(Records from a collection)
• • • • •

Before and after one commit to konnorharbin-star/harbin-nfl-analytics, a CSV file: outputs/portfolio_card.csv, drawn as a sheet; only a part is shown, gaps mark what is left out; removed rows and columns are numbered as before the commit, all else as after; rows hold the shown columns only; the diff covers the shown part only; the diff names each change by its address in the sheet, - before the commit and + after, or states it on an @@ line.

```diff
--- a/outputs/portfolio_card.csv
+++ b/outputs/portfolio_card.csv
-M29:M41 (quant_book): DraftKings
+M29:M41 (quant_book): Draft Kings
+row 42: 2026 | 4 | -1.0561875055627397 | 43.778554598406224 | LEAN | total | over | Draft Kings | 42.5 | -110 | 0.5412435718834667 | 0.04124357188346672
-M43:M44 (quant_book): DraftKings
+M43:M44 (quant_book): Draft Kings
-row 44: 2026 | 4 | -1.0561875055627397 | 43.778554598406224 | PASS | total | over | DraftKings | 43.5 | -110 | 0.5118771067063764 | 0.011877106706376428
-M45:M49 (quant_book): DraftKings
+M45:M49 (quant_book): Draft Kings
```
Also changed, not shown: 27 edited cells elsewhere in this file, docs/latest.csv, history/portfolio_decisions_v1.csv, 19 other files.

• • • • •

→ **What the exercise asks**: What is needed is the data above, output in full and exactly as it stands.

→ **Exercise answer**:
Before and after one commit to konnorharbin-star/harbin-nfl-analytics, a CSV file: outputs/portfolio_card.csv, drawn as a sheet; only a part is shown, gaps mark what is left out; removed rows and columns are numbered as before the commit, all else as after; rows hold the shown columns only; the diff covers the shown part only; the diff names each change by its address in the sheet, - before the commit and + after, or states it on an @@ line.

```diff
--- a/outputs/portfolio_card.csv
+++ b/outputs/portfolio_card.csv
-M29:M41 (quant_book): DraftKings
+M29:M41 (quant_book): Draft Kings
+row 42: 2026 | 4 | -1.0561875055627397 | 43.778554598406224 | LEAN | total | over | Draft Kings | 42.5 | -110 | 0.5412435718834667 | 0.04124357188346672
-M43:M44 (quant_book): DraftKings
+M43:M44 (quant_book): Draft Kings
-row 44: 2026 | 4 | -1.0561875055627397 | 43.778554598406224 | PASS | total | over | DraftKings | 43.5 | -110 | 0.5118771067063764 | 0.011877106706376428
-M45:M49 (quant_book): DraftKings
+M45:M49 (quant_book): Draft Kings
```
Also changed, not shown: 27 edited cells elsewhere in this file, docs/latest.csv, history/portfolio_decisions_v1.csv, 19 other files.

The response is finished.